[Information provided — start]
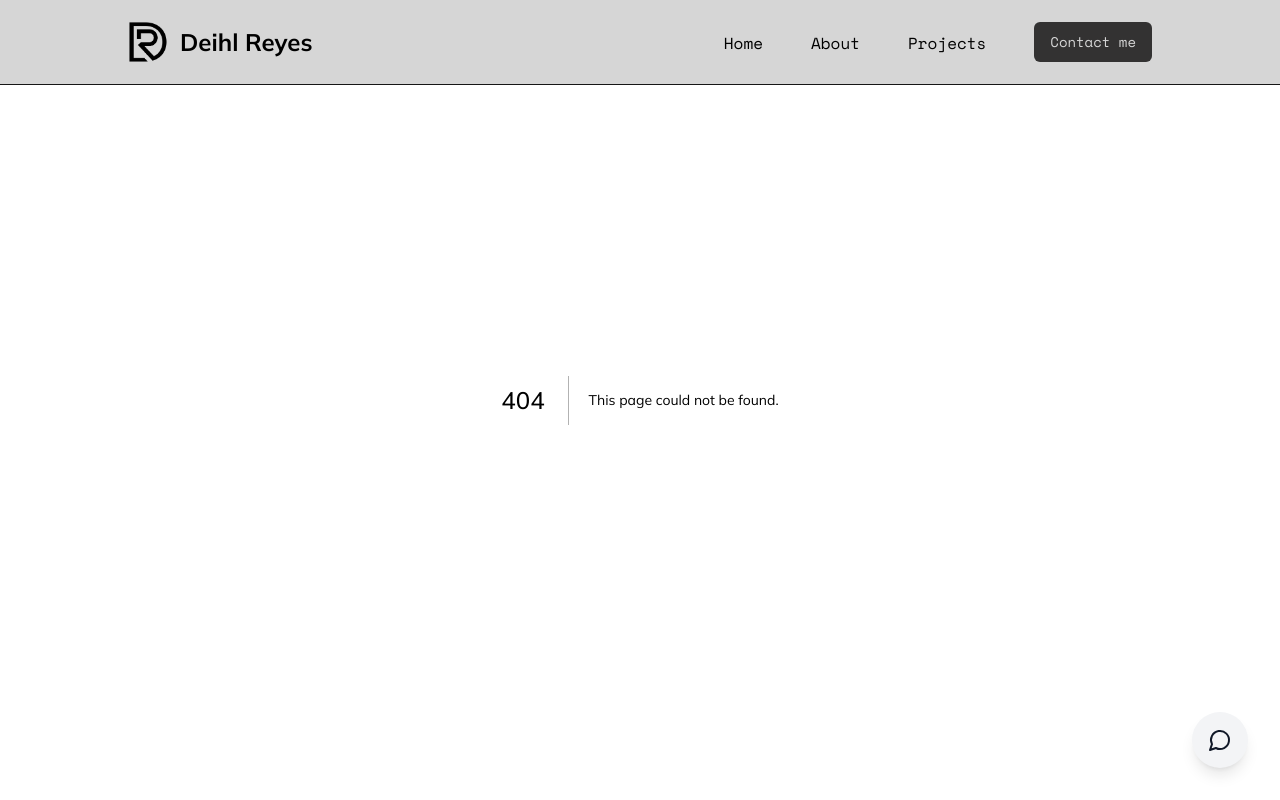
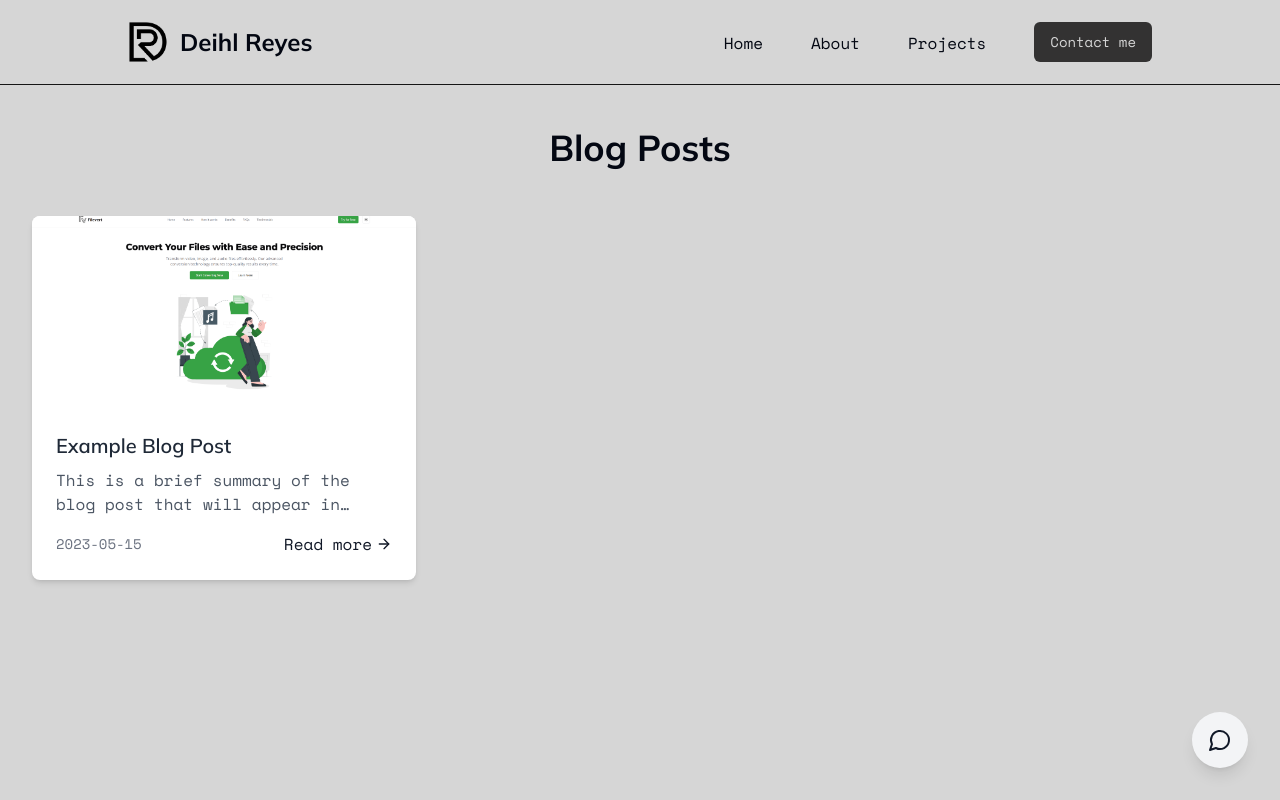
Before and after one commit to DeihlReyes/next-portfolio, a Next.js app: page /blog in a window 1280 px wide. Before the commit this address had no page. Shown: the top 800 px of the page. Built offline with nearby package versions, Linux system fonts and the light colour scheme.

Commit message:
add blog

```diff
--- /dev/null
+++ b/app/blog/[slug]/page.tsx
@@ -0,0 +1,93 @@
+import Image from "next/image";
+import { getPostBySlug, getPosts, PostData } from "@/lib/posts";
+import { notFound } from "next/navigation";
+import { Metadata } from "next";
+import { MDXRemote } from "next-mdx-remote/rsc";
+
+export async function generateStaticParams() {
+  const posts = await getPosts();
+  return posts.map((post) => ({
+    slug: post.slug,
+  }));
+}
+
+export async function generateMetadata({
+  params,
+}: {
+  params: { slug: string };
+}): Promise<Metadata> {
+  const post = await getPostBySlug(params.slug);
+
+  if (!post) {
+    return {};
+  }
+
+  return {
+    title: `${post.title} | Your Portfolio`,
+    description: post.excerpt,
+    openGraph: {
+      title: post.title,
+      description: post.excerpt,
+      images: [{ url: post.coverImage }],
+    },
+  };
+}
+
+const components = {
+  h1: (props: any) => (
+    <h1 className="text-3xl font-bold mt-8 mb-4" {...props} />
+  ),
+  h2: (props: any) => (
+    <h2 className="text-2xl font-semibold mt-6 mb-3" {...props} />
+  ),
+  h3: (props: any) => (
+    <h3 className="text-xl font-medium mt-4 mb-2" {...props} />
+  ),
+  p: (props: any) => <p className="mb-4" {...props} />,
+  ul: (props: any) => <ul className="list-disc pl-6 mb-4" {...props} />,
+  ol: (props: any) => <ol className="list-decimal pl-6 mb-4" {...props} />,
+  li: (props: any) => <li className="mb-2" {...props} />,
+  a: (props: any) => <a className="text-blue-600 hover:underline" {...props} />,
+  img: (props: any) => (
+    <Image
+      {...props}
+      alt={props.alt || ""}
+      width={800}
+      height={600}
+      className="rounded-lg shadow-md my-6"
+    />
+  ),
+};
+
+export default async function BlogPost({
+  params,
+}: {
+  params: { slug: string };
+}) {
+  const post: PostData | null = await getPostBySlug(params.slug);
+
+  if (!post) {
+    notFound();
+  }
+
+  return (
+    <article className="container mx-auto px-8 pt-24 lg:pt-32 max-w-3xl">
+      {post.coverImage && (
+        <Image
+          src={post.coverImage}
+          alt={post.title}
+          width={1200}
+          height={630}
+          className="w-full h-64 md:h-96 object-cover rounded-lg shadow-md mb-8"
+        />
+      )}
+      <h1 className="text-4xl font-extrabold mb-4">{post.title}</h1>
+      <div className="text-gray-600 mb-8">
+        <time>{post.date}</time> • {post.readingTime} min read
+      </div>
+      <div className="prose prose-lg max-w-none">
+        <MDXRemote source={post.content} components={components} />
+      </div>
+    </article>
+  );
+}
--- /dev/null
+++ b/app/blog/page.tsx
@@ -0,0 +1,57 @@
+import Link from "next/link";
+import Image from "next/image";
+import { getPosts } from "@/lib/posts";
+import { Metadata } from "next";
+import { ArrowRight } from "lucide-react";
+
+export const metadata: Metadata = {
+  title: "Blog | Your Portfolio",
+  description: "Read the latest articles on web development, design, and more.",
+};
+
+export default async function BlogPage() {
+  const posts = await getPosts();
+
+  return (
+    <main className="min-h-screen container mx-auto px-8 pt-24 lg:pt-32">
+      <h1 className="text-3xl md:text-4xl font-bold text-center mb-8 md:mb-12">
+        Blog Posts
+      </h1>
+      <div className="grid grid-cols-1 md:grid-cols-2 lg:grid-cols-3 gap-8">
+        {posts.map((post) => (
+          <article
+            key={post.slug}
+            className="bg-white rounded-lg shadow-md overflow-hidden"
+          >
+            <Link href={`/blog/${post.slug}`} className="block group">
+              <div className="overflow-hidden">
+                <Image
+                  src={post.coverImage}
+                  alt={post.title}
+                  width={400}
+                  height={225}
+                  className="w-full h-48 object-cover transition-transform duration-300 ease-in-out group-hover:scale-110"
+                />
+              </div>
+              <div className="p-6">
+                <h2 className="text-xl font-semibold mb-2 text-gray-800 group-hover:text-primary transition-colors duration-300">
+                  {post.title}
+                </h2>
+                <p className="text-gray-600 mb-4 line-clamp-2">
+                  {post.excerpt}
+                </p>
+                <div className="flex justify-between items-center">
+                  <time className="text-sm text-gray-500">{post.date}</time>
+                  <span className="text-primary font-medium flex items-center">
+                    Read more
+                    <ArrowRight className="w-4 h-4 ml-1 transition-transform duration-300 ease-in-out group-hover:translate-x-1" />
+                  </span>
+                </div>
+              </div>
+            </Link>
+          </article>
+        ))}
+      </div>
+    </main>
+  );
+}
--- a/app/layout.tsx
+++ b/app/layout.tsx
@@ -58,7 +58,9 @@ export default function RootLayout({
 }) {
   return (
     <html className="scroll-smooth" lang="en">
-      <body className={`${title.variable} ${body.variable} scroll-smooth`}>
+      <body
+        className={`${title.variable} ${body.variable} scroll-smooth bg-[#D6D6D6]`}
+      >
         <Navbar />
         {children}
         <FloatingChatbot />
--- a/app/page.tsx
+++ b/app/page.tsx
@@ -5,7 +5,7 @@ import ProjectsPage from "@/components/sections/projects-pages";
 
 export default function Home() {
   return (
-    <main className="bg-[#D6D6D6]">
+    <main>
       <LandingPage />
       <AboutPage />
       <ProjectsPage />
--- a/app/sitemap.ts
+++ b/app/sitemap.ts
@@ -1,18 +1,37 @@
 import { MetadataRoute } from "next";
+import { getPosts } from "@/lib/posts";
 
 export default async function sitemap(): Promise<MetadataRoute.Sitemap> {
+  const baseUrl = process.env.NEXT_PUBLIC_URL || "https://yourdomain.com";
+
+  const posts = await getPosts();
+
+  const blogEntries = posts.map((post) => ({
+    url: `${baseUrl}/blog/${post.slug}`,
+    lastModified: new Date(post.date),
+  }));
+
   return [
     {
-      url: `${process.env.NEXT_PUBLIC_URL}/#`,
+      url: `${baseUrl}`,
+      lastModified: new Date(),
     },
     {
-      url: `${process.env.NEXT_PUBLIC_URL}/#about`,
+      url: `${baseUrl}/#about`,
+      lastModified: new Date(),
     },
     {
-      url: `${process.env.NEXT_PUBLIC_URL}/#projects`,
+      url: `${baseUrl}/#projects`,
+      lastModified: new Date(),
     },
     {
-      url: `${process.env.NEXT_PUBLIC_URL}/#contact`,
+      url: `${baseUrl}/#contact`,
+      lastModified: new Date(),
     },
+    {
+      url: `${baseUrl}/blog`,
+      lastModified: new Date(),
+    },
+    ...blogEntries,
   ];
 }
--- /dev/null
+++ b/components/sections/blogs-page.tsx
@@ -0,0 +1,40 @@
+import Link from "next/link";
+import Image from "next/image";
+import { getPosts } from "@/lib/posts";
+
+export default async function BlogSection() {
+  const posts = await getPosts();
+  const featuredPosts = posts.slice(0, 3); // Get the 3 most recent posts
+
+  return (
+    <section className="py-16">
+      <div className="container mx-auto px-4">
+        <h2 className="text-3xl font-bold text-center mb-8">
+          Featured Blog Posts
+        </h2>
+        <div className="grid grid-cols-1 md:grid-cols-3 gap-8">
+          {featuredPosts.map((post) => (
+            <Link key={post.slug} href={`/blog/${post.slug}`} className="group">
+              <div className="bg-white rounded-lg shadow-md overflow-hidden transition-transform duration-300 group-hover:scale-105">
+                <Image
+                  src={post.coverImage}
+                  alt={post.title}
+                  width={400}
+                  height={225}
+                  className="w-full h-48 object-cover"
+                />
+                <div className="p-6">
+                  <h3 className="text-xl font-semibold mb-2 group-hover:text-primary">
+                    {post.title}
+                  </h3>
+                  <p className="text-gray-600 mb-4">{post.excerpt}</p>
+                  <span className="text-primary font-medium">Read more →</span>
+                </div>
+              </div>
+            </Link>
+          ))}
+        </div>
+      </div>
+    </section>
+  );
+}
--- /dev/null
+++ b/lib/posts.ts
@@ -0,0 +1,43 @@
+import fs from "fs";
+import path from "path";
+import matter from "gray-matter";
+
+const postsDirectory = path.join(process.cwd(), "posts");
+
+export type PostData = {
+  slug: string;
+  title: string;
+  date: string;
+  coverImage: string;
+  excerpt: string;
+  content: string;
+  readingTime: number;
+};
+
+export async function getPosts(): Promise<PostData[]> {
+  const fileNames = fs.readdirSync(postsDirectory);
+  const allPostsData = fileNames.map((fileName) => {
+    const slug = fileName.replace(/\.mdx$/, "");
+    return getPostBySlug(slug);
+  });
+
+  return allPostsData.sort((a, b) => (a.date < b.date ? 1 : -1));
+}
+
+export function getPostBySlug(slug: string): PostData {
+  const fullPath = path.join(postsDirectory, `${slug}.mdx`);
+  const fileContents = fs.readFileSync(fullPath, "utf8");
+
+  // Use gray-matter to parse the post metadata section
+  const { data, content } = matter(fileContents);
+
+  return {
+    slug,
+    title: data.title,
+    date: data.date,
+    coverImage: data.coverImage,
+    excerpt: data.excerpt,
+    content: content,
+    readingTime: Math.ceil(content.split(" ").length / 200),
+  };
+}
--- a/package.json
+++ b/package.json
@@ -24,9 +24,11 @@
     "embla-carousel-autoplay": "^8.1.3",
     "embla-carousel-react": "^8.1.3",
     "framer-motion": "^11.5.4",
+    "gray-matter": "^4.0.3",
     "lucide-react": "^0.307.0",
     "micromatch": "^4.0.7",
     "next": "^14.2.3",
+    "next-mdx-remote": "^5.0.0",
     "react": "^18",
     "react-dom": "^18",
     "react-hook-form": "^7.51.5",
--- /dev/null
+++ b/posts/example.mdx
@@ -0,0 +1,20 @@
+---
+title: "Example Blog Post"
+date: "2023-05-15"
+coverImage: "/assets/filevert.png"
+excerpt: "This is a brief summary of the blog post that will appear in previews."
+---
+
+# Welcome to my blog post
+
+This is the main content of your blog post. You can use **Markdown** syntax here.
+
+## Subheading
+
+- List item 1
+- List item 2
+- List item 3
+
+[Link to another page](https://example.com)
+
+![Alt text for an image](/images/example-image.jpg)
```
Also changed, not shown: public/assets/filevert.png (added), 1 other file (tests, documents, lock files or other folders).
[Information provided — finish]
## Problem statement
Looking at the data above, report how many of its lines include the word "default". The number alone is the answer.

## Response to this task
6